In fact, over the past three years, the Trussville Police Department has had no official complaints of racial profiling.
“We do have a very mixed culture inside Trussville, so that speaks volumes to the training and the psychological level of the understanding of people,” Edwards said of the Trussville Police Department.
Community policing is a term many of us have heard over the past few years. The policing strategy focuses on the infusion of officers into neighborhoods and on the ground level. It has been shown to decrease crime and help solve crimes, according to the National Police Foundation. However, another positive side-effect of community policing is the improvement of public relations and understanding.
Edwards said that effort is evident in the city of Trussville.
“The Trussville Police Department knows the community it serves,” said Edwards. They are at the basketball and football games; they shop at stores and you’ll see them around the neighborhood. They come in their uniforms and they speak. They’re friendly.”
Edwards said he did a ride-along with a Trussville officer and witnessed for himself the officer handling a subject with grace and respect. Edwards said it was evident the woman was under the influence of a substance or was suffering from a mental condition. He recalled the officer being able to get a handle on the situation while exhibiting respect towards the woman. Edwards believes that is the kind of policing needed and said he thinks it is the key to the success of the Trussville Police Department.

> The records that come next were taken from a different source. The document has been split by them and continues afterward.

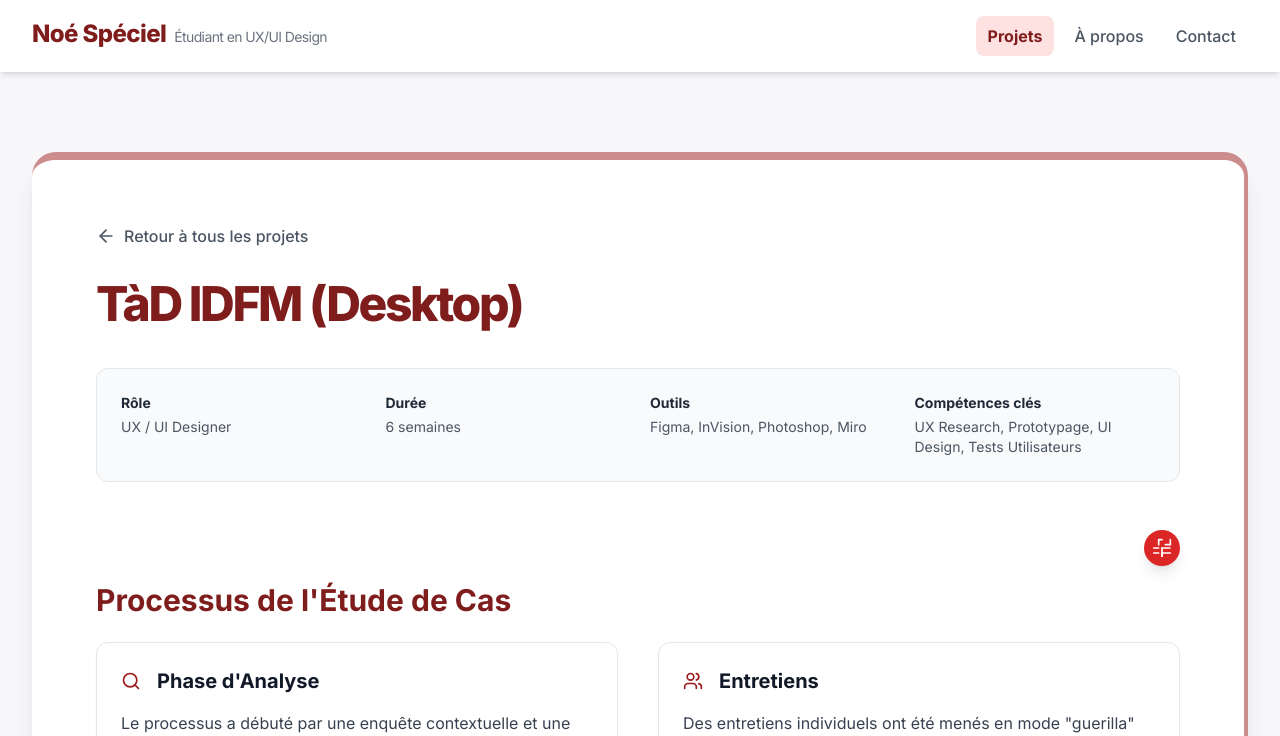
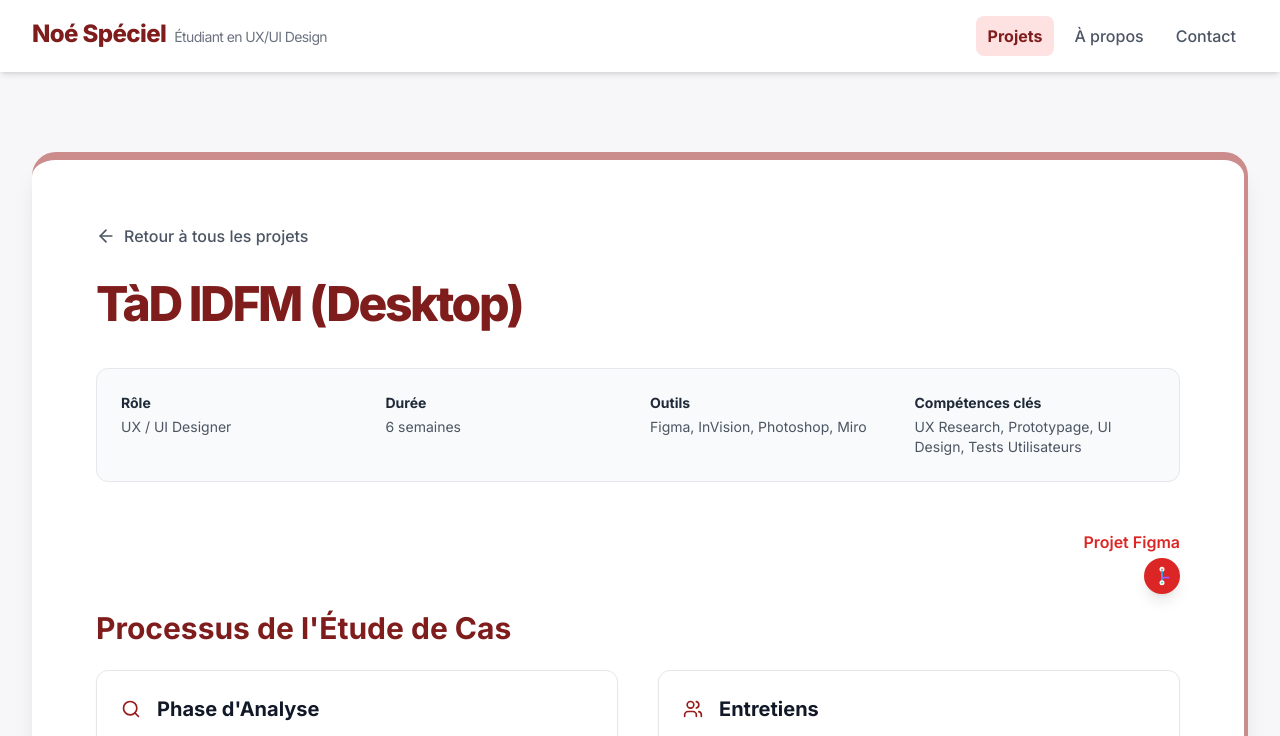
Before and after one commit to Darckozz/portfolio, a plain HTML site: page index.html in a window 1280 px wide. Both pictures are taken after a click on the element 258 px from the left and 519 px from the top of the page. Shown: the top 736 px of the page. Drawn offline with nearby package versions, Linux system fonts and the light colour scheme.

Commit message:
Update index.html

```diff
--- a/index.html
+++ b/index.html
@@ -3,7 +3,7 @@
 <head>
     <meta charset="UTF-8">
     <meta name="viewport" content="width=device-width, initial-scale=1.0">
-    <title>Portfolio - Noé Spéciel</title>
+    <title>Portfolio - Noé Spéciele</title>
     <script src="https://cdn.tailwindcss.com"></script>
     <link href="https://fonts.googleapis.com/css2?family=Inter:wght@400;500;600;700;800;900&display=swap" rel="stylesheet">
 
@@ -237,17 +237,27 @@
                     </div>
                 </div>
 
-                <div class="flex justify-end mb-4">
+                <div class="flex flex-col items-end mb-4">
+                    <!-- Ligne de texte en rouge -->
+                    <span class="text-red-600 font-semibold mb-1">Projet Figma</span>
+
                     <a id="figma-link-button-discreet" href="https://www.figma.com/file/project-1-prototype" target="_blank" class="tooltip">
                         <button
                             class="p-2 bg-red-600 text-white rounded-full shadow-lg hover:bg-red-700 focus:outline-none focus:ring-2 focus:ring-red-600 focus:ring-offset-2 transition duration-150 ease-in-out"
                             aria-label="Voir le prototype de conception Figma"
                         >
-                            <svg xmlns="http://www.w3.org/2000/svg" width="20" height="20" viewBox="0 0 24 24" fill="none" stroke="currentColor" stroke-width="2" stroke-linecap="round" stroke-linejoin="round" class="lucide lucide-figma"><path d="M21.57 12H12"/><path d="M22 2v6h-6"/><path d="M12 22V12"/><path d="M8 8V2h4"/><path d="M8 12H2"/><path d="M2 18h6"/><path d="M12 18V22"/><path d="M12 18H22"/></svg>
+                            <!-- Nouveau logo Figma simplifié et centré -->
+                            <svg xmlns="http://www.w3.org/2000/svg" width="20" height="20" viewBox="0 0 24 24" fill="none" stroke="currentColor" stroke-width="2" stroke-linecap="round" stroke-linejoin="round">
+                                <path d="M12 2a2 2 0 1 0 0 4 2 2 0 0 0 0-4z" fill="#F24E1E"/>
+                                <path d="M12 6v4M12 10v4M12 14v4" stroke="#1ABCFE"/>
+                                <path d="M12 18a2 2 0 1 0 0 4 2 2 0 0 0 0-4z" fill="#0ACF83"/>
+                                <path d="M12 14h4M16 14h4" stroke="#A259FF"/>
+                            </svg>
                         </button>
                         <span class="tooltiptext">Voir le Prototype Figma</span>
                     </a>
                 </div>
+
 
 
                 <h3 class="text-3xl font-bold accent-text mb-6">Processus de l'Étude de Cas</h3>
```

Protecting and serving is what officers across the nation should focus on, according to Edwards. He believes if officers keep that goal at the forefront of their minds, they can make a difference.
“Then let the courts handle the judgment and sentencing,” said Edwards.
Accountability for law enforcement is important, according to Edwards. He believes that to achieve accountability, there need to be more policies in place to protect citizens. Edwards said there is a clear path to repairing some of the problems that exist.
“It can end when we hold people accountable,” he said. “We cannot change peoples’ viewpoints and thoughts but we can change actions or the amount of the actions that are happening by holding them accountable. To every action, there is a consequence.”
Edwards hopes the younger generation realizes the importance of voting to impact laws.
“Not just vote for a person, but vote for their policy,” he said. “Vote for their laws that they are pushing forward and holding people who are in authority accountable.”
While policy changes are needed, Edwards said he is thankful that many law enforcement agencies, including the Trussville Police Department, are wearing body cameras.
“Body cameras are very helpful,” he said. “And we have more people recording police interactions and that will keep officers accountable.”
When it comes to rioting, Edwards said each person wants to be heard. He believes that when anger and hurt are being exhibited by those who want change, it is likely a result of past experiences that have provided a negative connotation towards law enforcement.
“Just hearing the people out, engaging in conversation and finding out what can be done to make the situation better is the answer,” Edwards added. “And most of the time the police officer wants to do what the person wants to be done. We just have to have an understanding of each other and hear them.”
That understanding is also needed among community members, Edwards said. Having respect towards others, analyzing what they are saying and finding a common ground is important, even when differing opinions are in play.
“Handle each other with respect towards mankind,” Edwards said. “Be it white, black, green, purple, we all have to live here so we all should live here with respect for each other.”
For the younger generation, Edwards believes it is important to consider their actions and to take a moment and think about what they are doing before they act out in anger.
“Before you make decisions, make sure you are ready to face the consequences,” Edwards said. “I don’t want my son getting hurt, but I don’t want him to get run over either.”
As a faith leader, Pastor Edwards used Jesus’ death on the cross as an example of acceptance. Two criminals died beside Jesus.
“They asked if He would remember them when He got to His kingdom and He honored that,” Edwards explained. “If a criminal deserves a kingdom and God’s grace and God’s protection and God’s love, then who are we as children of God to not give that person the same level of love? Christ loves them just as much as He loves us. If we cannot get to that place, then we need to check ourselves and our hearts.”